Inspired by the spices used in pumpkin pie, such as cinnamon, nutmeg, ginger, cloves, and allspice, this flavor was launched by Starbucks in 2003 with its now-iconic Pumpkin Spice Latte and since then has been used in a wide variety of beverages, candies and cakes as well as cocktails, savory foods, and even scented candles and beauty products.
Sometimes actual pumpkin is incorporated into these offerings, but the inspiration comes from the autumn spice blend, not the squash, which remains best known as a Halloween decoration and pie filling.
Although the flavor seems ubiquitous in the fall in retail as well as foodservice, it is still found on just 2.2% of menus in the United States, according to menu research firm Datassential, and it continues to spread, with its presence having risen by 57% over the past four years.
Pumpkin spice is well known and widely consumed. Some 86% of consumers know of it, and most of them, 62%, have tried it.
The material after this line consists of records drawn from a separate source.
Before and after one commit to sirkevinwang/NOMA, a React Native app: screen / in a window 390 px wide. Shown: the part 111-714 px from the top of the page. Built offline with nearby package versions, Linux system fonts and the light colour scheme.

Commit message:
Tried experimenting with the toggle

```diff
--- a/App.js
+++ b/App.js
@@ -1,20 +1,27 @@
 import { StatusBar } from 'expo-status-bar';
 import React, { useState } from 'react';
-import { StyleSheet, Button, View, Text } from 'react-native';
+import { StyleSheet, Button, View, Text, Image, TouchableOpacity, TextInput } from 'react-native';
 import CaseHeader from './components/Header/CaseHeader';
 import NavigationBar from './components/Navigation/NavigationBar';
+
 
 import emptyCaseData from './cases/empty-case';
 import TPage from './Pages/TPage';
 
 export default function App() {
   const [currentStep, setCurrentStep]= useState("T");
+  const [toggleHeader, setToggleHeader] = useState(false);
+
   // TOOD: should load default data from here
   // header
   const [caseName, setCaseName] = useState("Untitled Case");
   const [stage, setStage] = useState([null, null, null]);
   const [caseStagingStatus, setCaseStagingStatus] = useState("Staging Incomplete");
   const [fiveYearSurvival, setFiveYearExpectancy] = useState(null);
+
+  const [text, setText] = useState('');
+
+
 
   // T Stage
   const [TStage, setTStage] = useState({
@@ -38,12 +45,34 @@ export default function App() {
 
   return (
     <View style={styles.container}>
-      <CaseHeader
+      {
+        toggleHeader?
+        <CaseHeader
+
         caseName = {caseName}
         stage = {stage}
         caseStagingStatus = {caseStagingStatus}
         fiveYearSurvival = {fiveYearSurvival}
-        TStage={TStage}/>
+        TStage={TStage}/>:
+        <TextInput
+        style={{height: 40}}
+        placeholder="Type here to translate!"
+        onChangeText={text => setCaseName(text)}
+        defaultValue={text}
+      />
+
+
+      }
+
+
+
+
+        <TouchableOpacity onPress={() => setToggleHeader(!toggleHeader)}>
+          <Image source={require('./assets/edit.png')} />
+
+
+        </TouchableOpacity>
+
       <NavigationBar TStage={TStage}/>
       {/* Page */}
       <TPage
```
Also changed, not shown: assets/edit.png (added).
As always, click through the gallery to learn more about the flavoring and see a menu idea.